In adults, the most frequent type of focal epilepsy is temporal lobe epilepsy, which is the location of the limbic system. The most common cause is damage to the hippocampus, but damage to other parts could also cause epilepsy.

Limbic encephalitis

Limbic encephalitis is a type of brain inflammation that can occur when the immune system reacts to cancer. The symptoms include sudden memory loss, involuntary movements, and dementia-like symptoms.

Kluver-Bucy syndrome

Kluver-Budy syndrome is a disorder that stems from lesions on the amygdala. Many conditions can cause it, including:

Manifestations may include:

  • visual agnosia, which is when a person can see but is unable to interpret visual input
  • hypersexuality, or compulsive sexual behavior
  • impassiveness, which is when a person does not show or feel emotion
  • eating in excess
  • pica, which is when a person craves inedible foods


A 2020 study found that a loss of connections between different regions of the brain had associations with a higher risk of cognitive decline and dementia.

The study looked at data from people who did not yet have the condition between 2005 and 2011. They found that the association was particularly strong for those who had a loss of connectivity in the limbic region.

Changes in the structure or activity of the limbic system may play a role in some mental health conditions. For example:

  • Schizophrenia: According to a 2007 review of older research, the volume of the limbic system may be smaller in those with schizophrenia.
  • Mood disorders: Reduced activity in the limbic system has links to mood disorders, such as bipolar disorder.
  • Korsakoff’s syndrome: This is a memory disorder with links to alcohol misuse. Damage to the hypothalamus, which is part of a memory circuit, could be part of the cause.
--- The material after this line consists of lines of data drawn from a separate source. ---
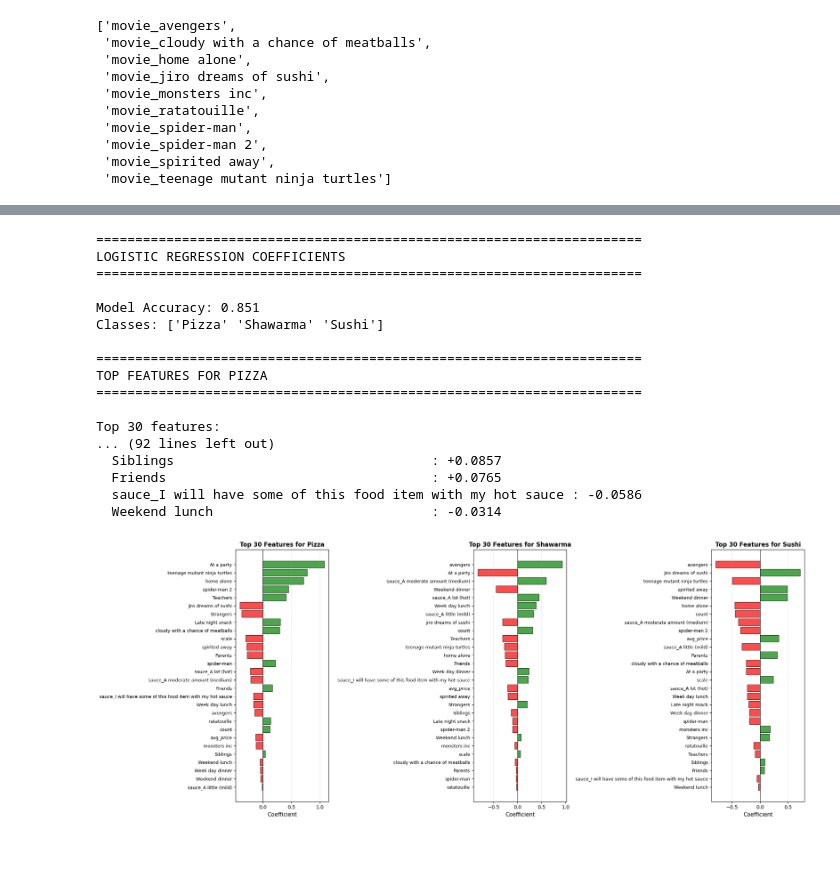
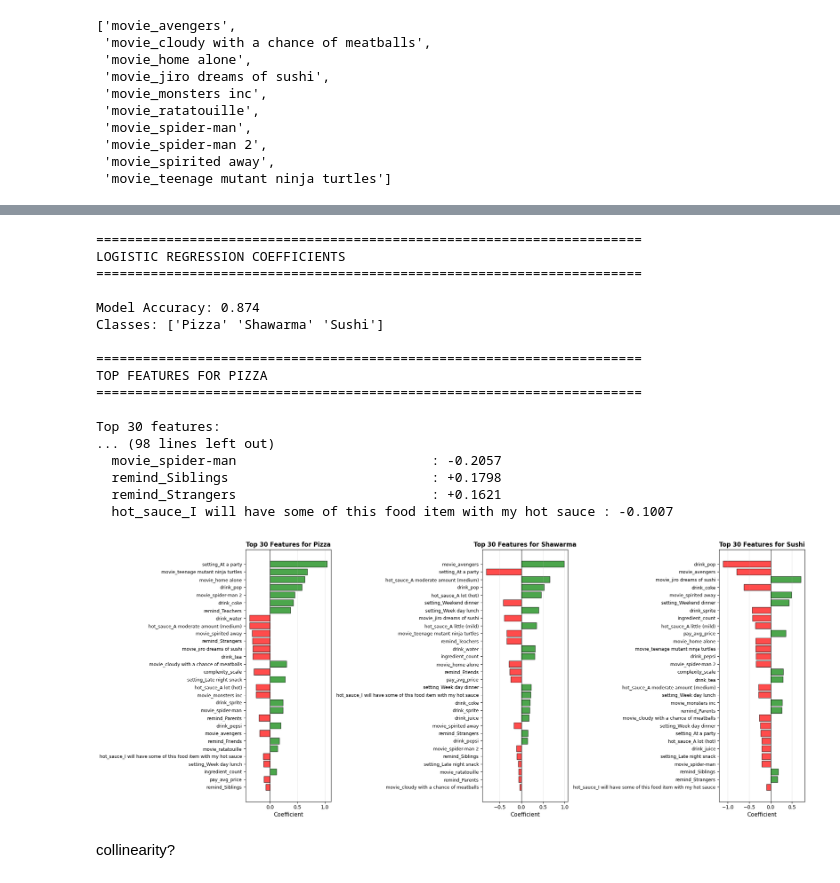
Before and after one commit to btn-1/end-to-end-ml, a Jupyter notebook: endtoend.ipynb, the cells around one changed output, grey strips where cells are left out. Cells and saved outputs as stored; diff of their text form; code cells hidden in the pictures; blank space fills up the shorter version.

```diff
--- a/endtoend.ipynb
+++ b/endtoend.ipynb
@@ -1367,7 +1601,7 @@ movie_cols
 # %%
 
 
-all_features = numerical_cols + remind_cols + hot_sauce_cols + setting_cols + movie_cols
+all_features = numerical_cols + remind_cols + hot_sauce_cols + setting_cols + movie_cols + drink_cols
 corr = train_df[all_features].corr()
 
 threshold = 0.1
@@ -1403,5 +1637,4 @@ Features with |r| >= 0.1: 28
 # %%
-
 def find_predictive_features(df, all_features, target_col='Food', top_n=20):
 
     X = df[all_features].copy()
@@ -1452,8 +1685,8 @@ def find_predictive_features(df, all_features, target_col='Food', top_n=20):
         print(f"\nTop {top_n} features:")
 
         for idx, row in coef_df.head(top_n).iterrows():
-            feature_clean = row['Feature'].split('_', 1)[1] if '_' in row['Feature'] else row['Feature']
-            print(f"  {feature_clean:40s} : {row['Coefficient']:+.4f}")
+            # Keep full feature name
+            print(f"  {row['Feature']:40s} : {row['Coefficient']:+.4f}")
 
     # Visualize coefficients
     fig, axes = plt.subplots(1, len(lr.classes_), figsize=(20, 8))
@@ -1467,46 +1700,48 @@ def find_predictive_features(df, all_features, target_col='Food', top_n=20):
             'Coefficient': class_coefs
         }).sort_values('Coefficient', key=abs, ascending=False).head(top_n)
 
-        # Clean names
-        clean_names = [f.split('_', 1)[1] if '_' in f else f for f in coef_df['Feature']]
+        # Keep full feature names (no cleaning)
+        full_names = list(coef_df['Feature'])
 
         # Colours
         colours = ['green' if c > 0 else 'red' for c in coef_df['Coefficient']]
 
         axes[class_idx].barh(range(len(coef_df)), coef_df['Coefficient'],
                             color=colours, alpha=0.7, edgecolor='black')
         axes[class_idx].set_yticks(range(len(coef_df)))
-        axes[class_idx].set_yticklabels(clean_names, fontsize=9)
+        axes[class_idx].set_yticklabels(full_names, fontsize=9)
         axes[class_idx].set_xlabel('Coefficient', fontsize=11)
         axes[class_idx].set_title(f'Top {top_n} Features for {class_name}',
                                   fontsize=12, fontweight='bold')
         axes[class_idx].axvline(x=0, color='black', linestyle='-', linewidth=0.8)
         axes[class_idx].grid(True, alpha=0.3, axis='x')
         axes[class_idx].invert_yaxis()
 
     plt.tight_layout()
     plt.show()
 
     return lr, coefficients, scaler
 
 
 lr_model, lr_coefs, scaler = find_predictive_features(train_df, all_features, target_col='Food', top_n=30)
 # %% [output]
 ======================================================================
 LOGISTIC REGRESSION COEFFICIENTS
 ======================================================================
 
-Model Accuracy: 0.851
+Model Accuracy: 0.874
 Classes: ['Pizza' 'Shawarma' 'Sushi']
 
 ======================================================================
 TOP FEATURES FOR PIZZA
 ======================================================================
 
 Top 30 features:
-... (92 lines left out)
-  Siblings                                 : +0.0857
-  Friends                                  : +0.0765
-  sauce_I will have some of this food item with my hot sauce : -0.0586
-  Weekend lunch                            : -0.0314
+... (98 lines left out)
+  movie_spider-man                         : -0.2057
+  remind_Siblings                          : +0.1798
+  remind_Strangers                         : +0.1621
+  hot_sauce_I will have some of this food item with my hot sauce : -0.1007
-[figure, old version]
+[figure, new version]
+# %% [markdown]
+collinearity?
```
Also changed, not shown: parts of 14 cells of this notebook.
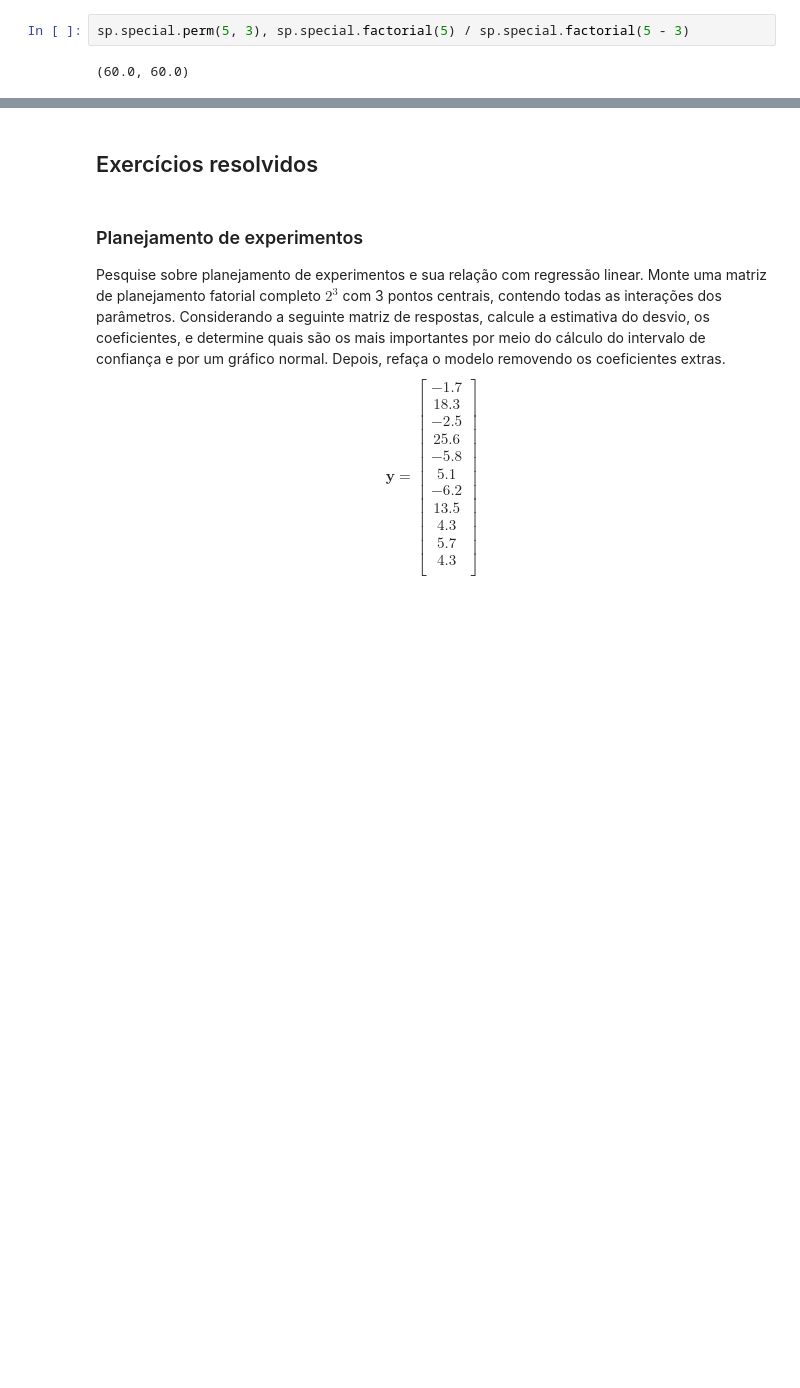
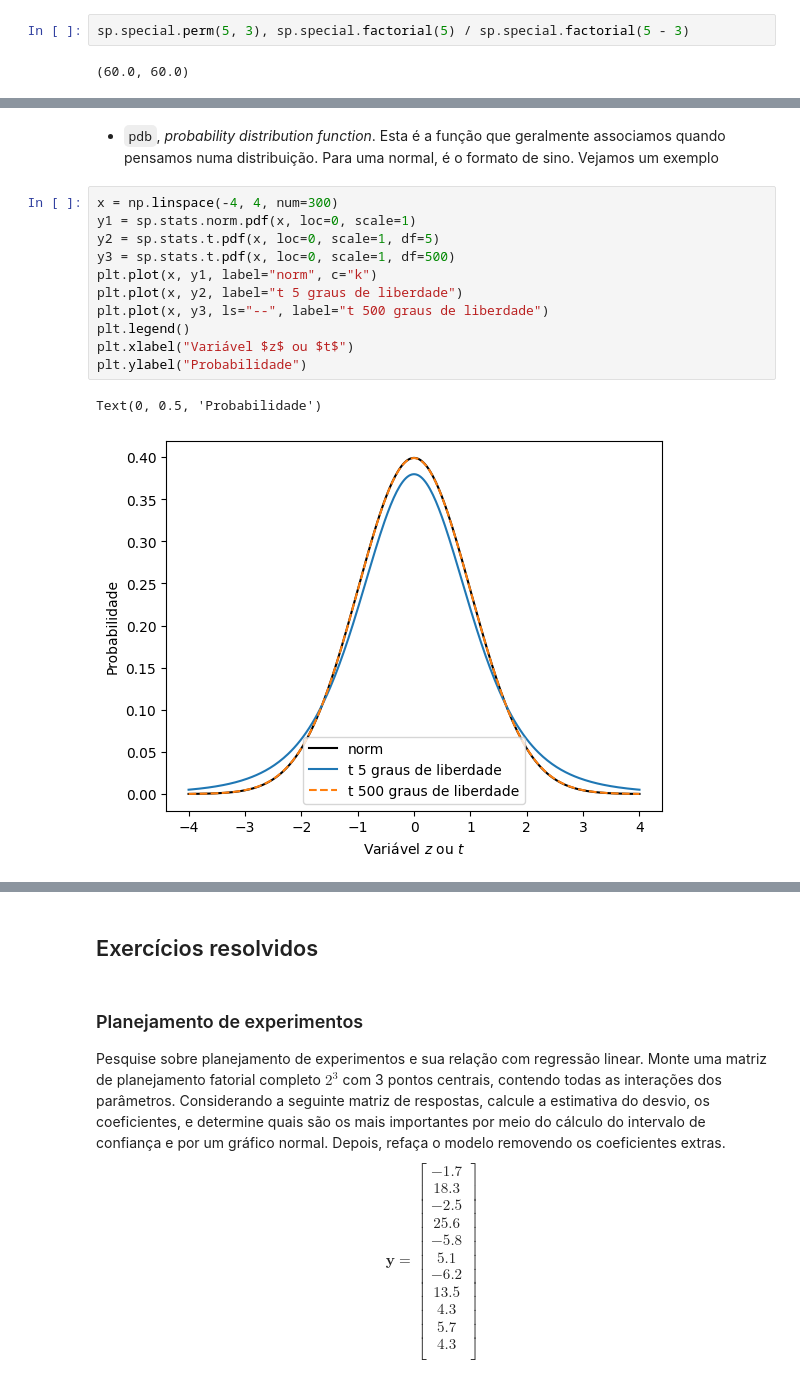
Before and after one commit to KarlClinckspoor/CursoPython, a Jupyter notebook: Capítulos/Capítulo08/Tour dos principais pacotes científicos.ipynb, the cells around one changed output, grey strips where cells are left out. Cells and saved outputs as stored; diff of their text form; blank space fills up the shorter version.

Commit message:
Um pouco de scipy.stats

```diff
--- a/Capítulos/Capítulo08/Tour dos principais pacotes científicos.ipynb
+++ b/Capítulos/Capítulo08/Tour dos principais pacotes científicos.ipynb
@@ -2574,0 +2572,16 @@ sp.special.perm(5, 3), sp.special.factorial(5) / sp.special.factorial(5 - 3)
+# %% [markdown]
+* `pdb`, *probability distribution function*. Esta é a função que geralmente associamos quando pensamos numa distribuição. Para uma normal, é o formato de sino. Vejamos um exemplo
+# %%
+x = np.linspace(-4, 4, num=300)
+y1 = sp.stats.norm.pdf(x, loc=0, scale=1)
+y2 = sp.stats.t.pdf(x, loc=0, scale=1, df=5)
+y3 = sp.stats.t.pdf(x, loc=0, scale=1, df=500)
+plt.plot(x, y1, label="norm", c="k")
+plt.plot(x, y2, label="t 5 graus de liberdade")
+plt.plot(x, y3, ls="--", label="t 500 graus de liberdade")
+plt.legend()
+plt.xlabel("Variável $z$ ou $t$")
+plt.ylabel("Probabilidade")
+# %% [output]
+Text(0, 0.5, 'Probabilidade')
+[figure, added]
```
Also changed, not shown: parts of 14 cells of this notebook.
However, the brain is a changeable organ, and this includes the limbic system. A 2017 review notes there is emerging evidence that psychotherapy can restructure parts of the brain.

Previous research has shown that cognitive behavioral therapy reduces limbic system activity in people with phobias, while cognitive enhancement therapy can improve social and emotional cognition in schizophrenia.

Differences in the limbic system may also play a role in neurodivergence. For example, in older research, scientists found that children with attention deficit hyperactivity disorder (ADHD) have an enlarged hippocampus. This could be an effort to compensate for difficulties in other areas, such as the perception of time.

There are also disruptions in the connection between the amygdala and orbitofrontal cortex, which is responsible for decision-making, in ADHD. This could be part of the cause for impulsivity.

Changes to limbic structures that affect cognition, mood regulation, and social processing may also influence autism, affecting how a person thinks and relates to others.

The limbic system is a network of structures in the innermost part of the temporal lobes. Its functions include emotional and social processing, along with learning and motivation.

Damage to the limbic system can play a role in conditions such as epilepsy and dementia. It may also influence mental health conditions, such as schizophrenia and mood disorders.

However, early research suggests that psychotherapy may restructure areas of the limbic system, helping them to work more effectively.